Tuesday, October 07, 2008
Credit Where It’s Due
This won’t excite you. You won’t pass it along to your friends. It won’t make me famous. It’s just the right thing to do.
With the closing of the 110th Congress, the House Transportation and Infrastructure Committee put out a press release listing the Committee’s accomplishments. True, it can be viewed as nothing more than political PR, but it shows that something in Congress works.
”Under Chairman James L. Oberstar (Minn.), the Committee conducted 180 hearings, lasting a total of 581 hours, and gathered testimony from 1,223 witnesses. In contrast, in the 109th Congress, the Committee held 104 hearings over 252 hours, and heard 580 witnesses. “
I, for one, would like to acknowledge Chairman Oberstar’s work. I can’t vote for him and I can’t tell you a whole lot about him except for the fact that he knows aviation. He seems to work hard and, from what I can tell, he tries to do the right things.
”When Oberstar was elected Chairman, he also pledged that the Committee would vigorously exercise it oversight responsibilities.
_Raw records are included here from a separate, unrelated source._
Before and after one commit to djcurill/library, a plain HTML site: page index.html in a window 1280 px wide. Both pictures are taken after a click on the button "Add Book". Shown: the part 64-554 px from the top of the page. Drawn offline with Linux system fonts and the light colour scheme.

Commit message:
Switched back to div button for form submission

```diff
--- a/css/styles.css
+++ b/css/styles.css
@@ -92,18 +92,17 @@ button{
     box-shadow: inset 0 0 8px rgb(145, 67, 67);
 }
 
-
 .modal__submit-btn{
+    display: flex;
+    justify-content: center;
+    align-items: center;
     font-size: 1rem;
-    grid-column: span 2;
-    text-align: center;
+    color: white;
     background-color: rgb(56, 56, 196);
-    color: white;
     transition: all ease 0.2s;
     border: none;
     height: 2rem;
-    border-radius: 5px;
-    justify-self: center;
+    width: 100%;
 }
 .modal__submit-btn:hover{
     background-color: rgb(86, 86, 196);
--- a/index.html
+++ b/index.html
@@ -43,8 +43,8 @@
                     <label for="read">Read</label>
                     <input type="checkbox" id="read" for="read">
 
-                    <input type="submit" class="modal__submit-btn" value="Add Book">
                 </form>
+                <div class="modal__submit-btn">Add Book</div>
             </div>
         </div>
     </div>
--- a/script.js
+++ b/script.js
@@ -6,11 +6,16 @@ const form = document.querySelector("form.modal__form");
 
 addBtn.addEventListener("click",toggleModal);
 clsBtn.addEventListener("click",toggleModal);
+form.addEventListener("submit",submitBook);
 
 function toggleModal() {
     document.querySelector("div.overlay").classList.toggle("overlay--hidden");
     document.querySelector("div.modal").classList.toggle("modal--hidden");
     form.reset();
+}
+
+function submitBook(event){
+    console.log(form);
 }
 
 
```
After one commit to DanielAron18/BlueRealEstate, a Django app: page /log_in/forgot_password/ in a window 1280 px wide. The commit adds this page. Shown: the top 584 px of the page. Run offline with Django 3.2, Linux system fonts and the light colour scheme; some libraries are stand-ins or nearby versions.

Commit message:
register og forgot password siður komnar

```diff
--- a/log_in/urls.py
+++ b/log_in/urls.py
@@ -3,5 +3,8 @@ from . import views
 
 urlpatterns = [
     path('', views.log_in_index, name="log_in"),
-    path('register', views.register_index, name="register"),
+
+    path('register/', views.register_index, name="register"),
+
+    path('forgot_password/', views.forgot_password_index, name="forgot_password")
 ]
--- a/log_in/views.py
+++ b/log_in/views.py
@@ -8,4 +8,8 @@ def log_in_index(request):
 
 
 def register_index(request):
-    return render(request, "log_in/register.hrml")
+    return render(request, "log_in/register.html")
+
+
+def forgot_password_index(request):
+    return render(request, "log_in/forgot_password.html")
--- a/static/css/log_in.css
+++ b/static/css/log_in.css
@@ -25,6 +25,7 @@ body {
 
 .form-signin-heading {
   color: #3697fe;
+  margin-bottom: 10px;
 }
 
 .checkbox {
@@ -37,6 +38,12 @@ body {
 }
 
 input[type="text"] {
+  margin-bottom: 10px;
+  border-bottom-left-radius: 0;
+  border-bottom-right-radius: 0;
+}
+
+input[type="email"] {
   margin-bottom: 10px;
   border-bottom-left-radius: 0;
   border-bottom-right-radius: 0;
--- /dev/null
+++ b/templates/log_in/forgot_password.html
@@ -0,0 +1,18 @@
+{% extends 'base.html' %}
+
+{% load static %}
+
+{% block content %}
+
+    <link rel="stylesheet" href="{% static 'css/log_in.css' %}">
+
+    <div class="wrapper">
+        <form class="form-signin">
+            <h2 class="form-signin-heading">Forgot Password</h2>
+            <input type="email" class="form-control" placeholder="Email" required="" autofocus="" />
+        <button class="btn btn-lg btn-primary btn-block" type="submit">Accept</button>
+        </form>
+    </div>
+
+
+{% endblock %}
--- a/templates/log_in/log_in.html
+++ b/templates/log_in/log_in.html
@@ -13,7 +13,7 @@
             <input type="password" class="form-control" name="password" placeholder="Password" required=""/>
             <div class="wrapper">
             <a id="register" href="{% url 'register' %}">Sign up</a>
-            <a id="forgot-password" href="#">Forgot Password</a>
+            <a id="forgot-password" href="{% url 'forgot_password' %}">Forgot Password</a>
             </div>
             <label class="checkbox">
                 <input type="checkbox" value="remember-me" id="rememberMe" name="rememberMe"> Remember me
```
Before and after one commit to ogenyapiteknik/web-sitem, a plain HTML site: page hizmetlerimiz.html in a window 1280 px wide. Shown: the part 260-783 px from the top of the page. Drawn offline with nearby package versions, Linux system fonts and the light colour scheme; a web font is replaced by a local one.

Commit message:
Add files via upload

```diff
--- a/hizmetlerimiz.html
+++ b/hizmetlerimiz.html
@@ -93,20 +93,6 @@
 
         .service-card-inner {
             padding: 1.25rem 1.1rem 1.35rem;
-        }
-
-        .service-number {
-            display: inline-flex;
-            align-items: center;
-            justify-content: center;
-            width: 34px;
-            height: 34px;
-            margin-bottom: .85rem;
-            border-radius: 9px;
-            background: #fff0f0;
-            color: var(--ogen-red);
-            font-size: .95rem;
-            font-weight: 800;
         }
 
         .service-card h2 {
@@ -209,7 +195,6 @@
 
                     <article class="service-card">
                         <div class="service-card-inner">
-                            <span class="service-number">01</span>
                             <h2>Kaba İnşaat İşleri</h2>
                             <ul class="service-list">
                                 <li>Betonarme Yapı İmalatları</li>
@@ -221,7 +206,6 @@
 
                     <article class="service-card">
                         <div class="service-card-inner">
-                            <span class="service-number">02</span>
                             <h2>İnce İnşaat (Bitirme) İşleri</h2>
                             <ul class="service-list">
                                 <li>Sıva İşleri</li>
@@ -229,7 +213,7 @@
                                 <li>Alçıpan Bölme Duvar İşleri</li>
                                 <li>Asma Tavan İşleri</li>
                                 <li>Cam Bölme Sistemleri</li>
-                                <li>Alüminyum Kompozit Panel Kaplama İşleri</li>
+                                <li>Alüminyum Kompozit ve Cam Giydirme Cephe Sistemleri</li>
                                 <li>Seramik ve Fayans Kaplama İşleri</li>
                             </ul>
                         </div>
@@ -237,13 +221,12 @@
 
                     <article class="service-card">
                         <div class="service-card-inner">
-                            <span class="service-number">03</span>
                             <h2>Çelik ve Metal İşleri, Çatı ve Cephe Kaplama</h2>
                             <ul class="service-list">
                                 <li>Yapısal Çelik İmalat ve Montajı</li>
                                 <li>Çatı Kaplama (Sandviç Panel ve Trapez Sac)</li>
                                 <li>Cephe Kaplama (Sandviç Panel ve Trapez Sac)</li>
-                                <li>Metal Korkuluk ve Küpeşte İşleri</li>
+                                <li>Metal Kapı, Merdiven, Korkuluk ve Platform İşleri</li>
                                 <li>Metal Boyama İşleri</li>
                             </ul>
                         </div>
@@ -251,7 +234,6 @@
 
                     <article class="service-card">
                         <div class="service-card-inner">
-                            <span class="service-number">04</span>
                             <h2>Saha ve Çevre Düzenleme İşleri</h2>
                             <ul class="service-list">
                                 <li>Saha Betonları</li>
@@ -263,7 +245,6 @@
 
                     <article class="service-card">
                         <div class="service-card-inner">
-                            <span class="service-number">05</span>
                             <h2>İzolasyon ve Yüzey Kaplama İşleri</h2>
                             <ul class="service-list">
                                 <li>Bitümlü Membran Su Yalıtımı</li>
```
The Committee’s first Investigations and Oversight hearing in the 110th Congress, in April 2007, examined at problems with the Coast Guard’s Deepwater program. One of the final bills approved by the House in the 110th Congress was H.R. 6999, a bill to institute reforms in the troubled program. Earlier this year, another oversight hearing revealed flaws in the Federal Aviation Administration’s aircraft inspection program, and prompted the FAA to ground hundreds of commercial aircraft for overdue inspections. Fraudulent activities in drug testing for commercial drivers and medical certification for pilots were also examined by the Committee. “
Many of you have probably never heard of Jim Oberstar. That’s a shame. I think Congress could use a lot more people like him.
”“I am very proud of this Committee, its Subcommittee Chairs, Ranking Members, and, indeed, all 75 Members of our Committee. We worked together in an inclusive, bipartisan fashion, and accomplished a great deal. I look forward to working with my colleagues on both sides of the aisle in the 111th Congress,” Oberstar said.“
It’s not very exciting but it sure sounds better than what we normally hear out of Congress. Gracious, respectful and positive. I think we could use a lot more of that.
October 7, 2008